Task to carry out: The answer must be every line of the records below that contains the word "shown".

(Records contained in a dataset)
□ □ □ □ □ □ □

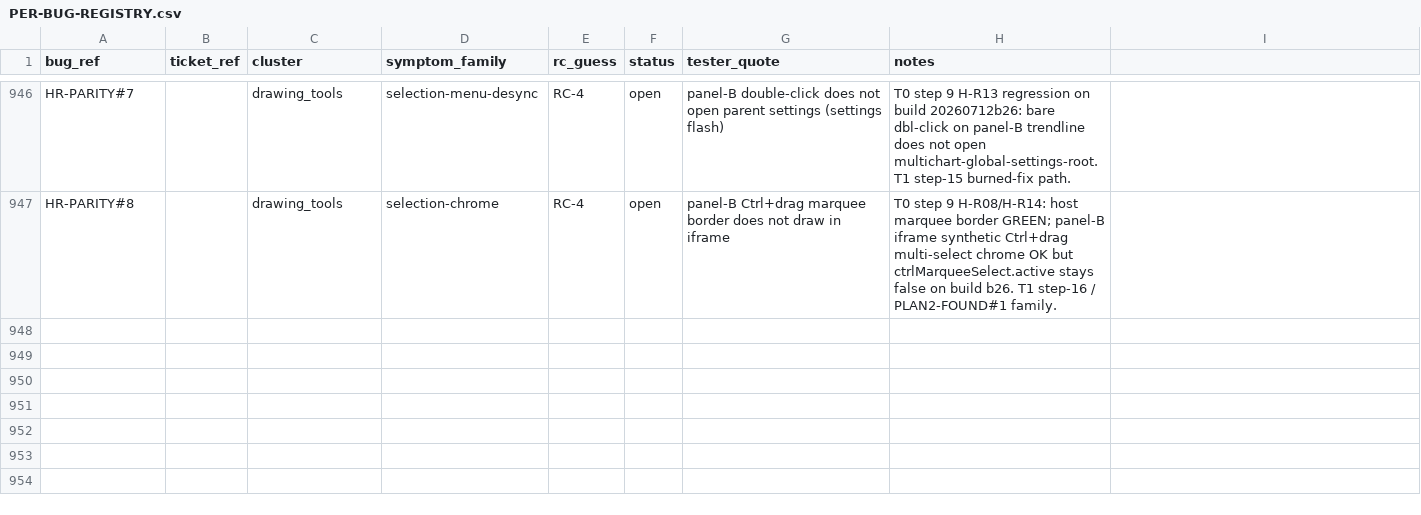
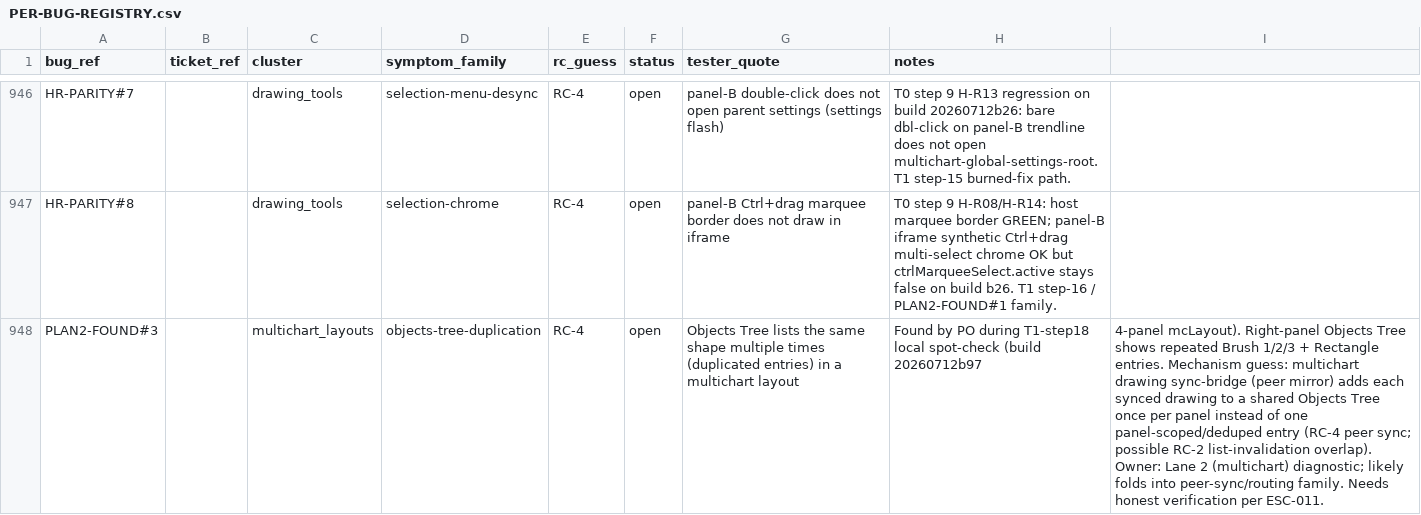
Before and after one commit to ayoubsiyari/full-talaria-log-, a CSV file: docs/tickets-overhaul/PER-BUG-REGISTRY.csv, drawn as a sheet; only a part is shown, gaps mark what is left out; the diff names each change by its address in the sheet, - before the commit and + after, or states it on an @@ line.

Commit message:
multi chart

```diff
--- a/docs/tickets-overhaul/PER-BUG-REGISTRY.csv
+++ b/docs/tickets-overhaul/PER-BUG-REGISTRY.csv
+row 948: PLAN2-FOUND#3 |  | multichart_layouts | objects-tree-duplication | RC-4 | open | Objects Tree lists the same shape multiple times (duplicated entries) in a multichart layout | Found by PO during T1-step18 local spot-check (build 20260712b97 | 4-panel mcLayout). Right-panel Objects Tree shows repeated Brush 1/2/3 + Rectangle entries. Mechanism guess: multichart drawing sync-bridge (peer mirror) adds each synced drawing to a shared Objects Tree once per panel instead of one panel-scoped/deduped entry (RC-4 peer sync; possible RC-2 list-invalidation overlap). Owner: Lane 2 (multichart) diagnostic; likely folds into peer-sync/routing family. Needs honest verification per ESC-011.
```
Also changed, not shown: 21 other files.
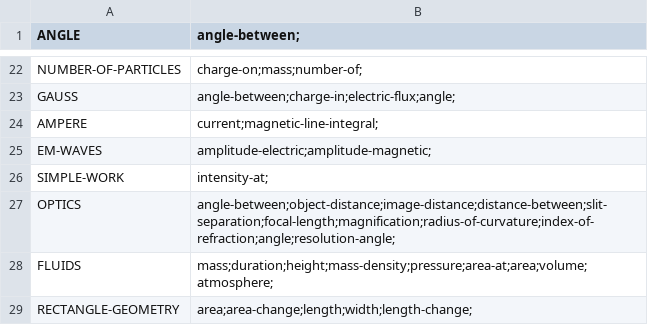
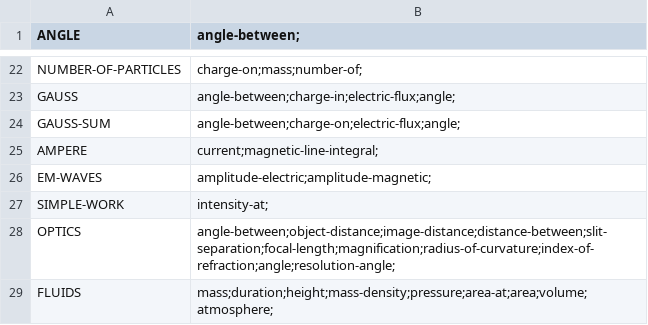
Before and after one commit to bvds/andes, a TSV file: KB/features.tsv, drawn as a sheet; only a part is shown, gaps mark what is left out; the shorter side is filled out with more unchanged rows.

Commit message:
change gauss10 to have explicit charges

```diff
--- a/KB/features.tsv
+++ b/KB/features.tsv
@@ -23,2 +23,3 @@ NUMBER-OF-PARTICLES	charge-on;mass;number-of;
 GAUSS	angle-between;charge-in;electric-flux;angle;
+GAUSS-SUM	angle-between;charge-on;electric-flux;angle;
 AMPERE	current;magnetic-line-integral;
```
Also changed, not shown: 1 other file.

□ □ □ □ □ □ □

Answer to this task:
Before and after one commit to ayoubsiyari/full-talaria-log-, a CSV file: docs/tickets-overhaul/PER-BUG-REGISTRY.csv, drawn as a sheet; only a part is shown, gaps mark what is left out; the diff names each change by its address in the sheet, - before the commit and + after, or states it on an @@ line.
Also changed, not shown: 21 other files.
Before and after one commit to bvds/andes, a TSV file: KB/features.tsv, drawn as a sheet; only a part is shown, gaps mark what is left out; the shorter side is filled out with more unchanged rows.
Also changed, not shown: 1 other file.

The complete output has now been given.